Follow these ten steps for guaranteed goal achievement.
At the beginning of the year I encouraged my readers to set the resolution of reading Leo Tolstoy’s magnum opus, “War and Peace”. It’s one of the goals that I set for myself this year, and I’m doing very well with it. I sat down to analyze the process that I’m using to work on this goal, and I came up with a ten-step process which can be applied to any goal.
I explain the ten-step process below in case anyone out there needs some help keeping up with their goals and resolutions. I’m also going to use this analysis to modify my approach for a couple of other goals that aren’t coming along so well.
So, without further ado, below you’ll find ten steps for guaranteed goal achievement.
1. Choose a Goal That Motivates You.
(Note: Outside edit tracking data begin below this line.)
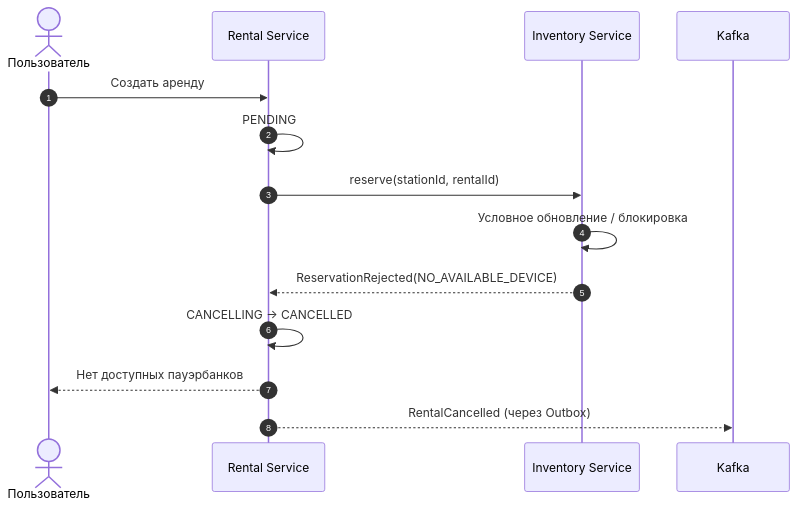
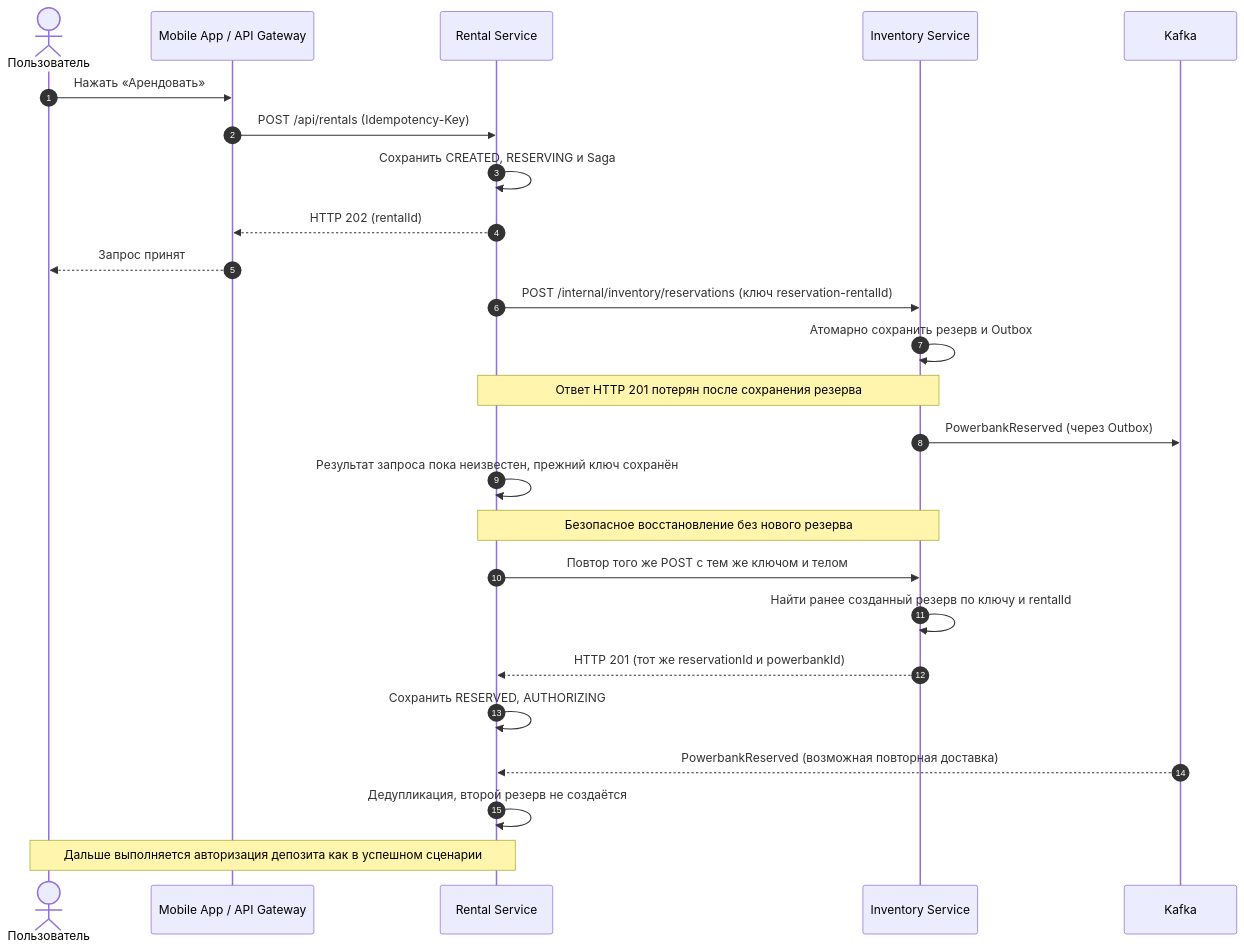
Before and after one commit to mariednsk/powerbank-rental: the third of 5 diagrams in docs/process.md, drawn with Mermaid. The commit also changed other lines of this file, not shown here.

````diff
--- a/docs/process.md
+++ b/docs/process.md
@@ -128,17 +207,30 @@
 ```mermaid
 sequenceDiagram
     autonumber
     actor U as Пользователь
+    participant C as Mobile App / API Gateway
     participant R as Rental Service
     participant I as Inventory Service
     participant K as Kafka
 
-    U->>R: Создать аренду
-    R->>R: PENDING
-    R->>I: reserve(stationId, rentalId)
-    I->>I: Условное обновление / блокировка
-    I-->>R: ReservationRejected(NO_AVAILABLE_DEVICE)
-    R->>R: CANCELLING → CANCELLED
-    R-->>U: Нет доступных пауэрбанков
-    R-->>K: RentalCancelled (через Outbox)
+    U->>C: Нажать «Арендовать»
+    C->>R: POST /api/rentals (Idempotency-Key)
+    R->>R: Сохранить CREATED, RESERVING и Saga
+    R-->>C: HTTP 202 (rentalId)
+    C-->>U: Запрос принят
+
+    R->>I: POST /internal/inventory/reservations (ключ reservation-rentalId)
+    I->>I: Атомарно сохранить резерв и Outbox
+    Note over I,R: Ответ HTTP 201 потерян после сохранения резерва
+    I->>K: PowerbankReserved (через Outbox)
+    R->>R: Результат запроса пока неизвестен, прежний ключ сохранён
+
+    Note over R,I: Безопасное восстановление без нового резерва
+    R->>I: Повтор того же POST с тем же ключом и телом
+    I->>I: Найти ранее созданный резерв по ключу и rentalId
+    I-->>R: HTTP 201 (тот же reservationId и powerbankId)
+    R->>R: Сохранить RESERVED, AUTHORIZING
+    K-->>R: PowerbankReserved (возможная повторная доставка)
+    R->>R: Дедупликация, второй резерв не создаётся
+    Note over R,U: Дальше выполняется авторизация депозита как в успешном сценарии
 ```
````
One of the key elements of successful goal achievement is motivation. When you set a goal, make sure that it’s important to you, and that it has value. That is, the goal must have clearly defined benefits. In addition, the goal should be relevant to your life’s bigger picture. When you set a goal make sure that you’re highly motivated to achieve that goal by doing the following:
- Ask yourself if you feel pushed to set the goal based on the expectations of others, or if it’s something that you feel pulled to do based on your own needs, wants, and aspirations. Obviously, you want to make sure that your goal falls into the second group.
- Ask yourself the following: “From 1 to 10, how badly do I want this goal?”
- If you had to explain to a friend why you’re working on this particular goal, what would you say?
- Write down all of the benefits that you expect to receive if you achieve your goal.
Lastly, ask yourself how your goal fits into your life’s bigger picture. As an illustration, reading “War and Peace” fits into my medium-range goal of reading the most important books of Russian literature. That, in turn, fits into my long-term goal of reading the 365 most important books ever written.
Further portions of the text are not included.